> [What to produce]:
Across the following data, state how many lines include the word "hidden". Provide the number alone.
━━━ Given records ━━━
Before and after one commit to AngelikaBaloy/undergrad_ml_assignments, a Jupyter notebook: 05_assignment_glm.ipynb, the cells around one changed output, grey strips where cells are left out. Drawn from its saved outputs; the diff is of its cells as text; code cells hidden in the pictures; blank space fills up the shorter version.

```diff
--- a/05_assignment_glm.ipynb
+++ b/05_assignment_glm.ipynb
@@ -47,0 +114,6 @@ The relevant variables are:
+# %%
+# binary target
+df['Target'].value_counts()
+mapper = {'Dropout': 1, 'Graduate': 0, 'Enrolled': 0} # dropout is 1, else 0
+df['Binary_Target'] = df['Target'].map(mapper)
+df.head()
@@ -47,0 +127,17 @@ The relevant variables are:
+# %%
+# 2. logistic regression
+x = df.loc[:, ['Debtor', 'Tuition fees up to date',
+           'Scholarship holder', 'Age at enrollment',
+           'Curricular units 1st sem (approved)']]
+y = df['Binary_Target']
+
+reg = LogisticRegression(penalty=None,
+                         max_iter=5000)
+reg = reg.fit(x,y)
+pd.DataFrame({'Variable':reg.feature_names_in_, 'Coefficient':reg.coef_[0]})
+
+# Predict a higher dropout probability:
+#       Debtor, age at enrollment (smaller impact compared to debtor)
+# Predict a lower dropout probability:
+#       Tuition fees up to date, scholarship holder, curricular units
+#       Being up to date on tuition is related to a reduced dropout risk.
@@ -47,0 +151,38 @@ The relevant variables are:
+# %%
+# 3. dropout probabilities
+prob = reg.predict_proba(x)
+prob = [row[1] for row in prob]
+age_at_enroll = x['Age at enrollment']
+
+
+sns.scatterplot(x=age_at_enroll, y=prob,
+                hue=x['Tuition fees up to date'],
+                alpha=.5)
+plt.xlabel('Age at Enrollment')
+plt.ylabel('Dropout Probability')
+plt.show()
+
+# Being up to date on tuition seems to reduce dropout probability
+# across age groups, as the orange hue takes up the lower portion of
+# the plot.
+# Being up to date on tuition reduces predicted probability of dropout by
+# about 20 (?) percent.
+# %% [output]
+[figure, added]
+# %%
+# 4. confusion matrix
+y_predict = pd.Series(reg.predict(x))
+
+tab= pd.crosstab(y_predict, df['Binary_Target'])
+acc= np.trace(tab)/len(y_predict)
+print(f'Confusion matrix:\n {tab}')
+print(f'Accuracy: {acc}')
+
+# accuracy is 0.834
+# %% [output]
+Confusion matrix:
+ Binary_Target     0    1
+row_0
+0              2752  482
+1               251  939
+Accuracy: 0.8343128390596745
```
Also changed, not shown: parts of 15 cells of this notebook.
━━━
━━━ Given records ━━━
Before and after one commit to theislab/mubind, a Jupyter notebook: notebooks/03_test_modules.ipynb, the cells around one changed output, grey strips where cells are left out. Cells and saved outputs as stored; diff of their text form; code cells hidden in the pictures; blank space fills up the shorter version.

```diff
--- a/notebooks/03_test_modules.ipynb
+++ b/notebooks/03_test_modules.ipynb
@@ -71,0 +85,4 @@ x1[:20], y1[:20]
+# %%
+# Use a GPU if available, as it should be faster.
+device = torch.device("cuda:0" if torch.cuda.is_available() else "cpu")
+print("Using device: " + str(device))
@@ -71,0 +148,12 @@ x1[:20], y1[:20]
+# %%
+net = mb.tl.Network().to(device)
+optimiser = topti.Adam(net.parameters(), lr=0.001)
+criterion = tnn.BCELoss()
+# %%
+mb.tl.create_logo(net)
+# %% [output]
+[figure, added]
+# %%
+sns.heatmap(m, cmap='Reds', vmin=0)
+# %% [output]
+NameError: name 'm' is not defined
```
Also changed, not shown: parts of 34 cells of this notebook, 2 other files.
━━━
> [Your solution]:
2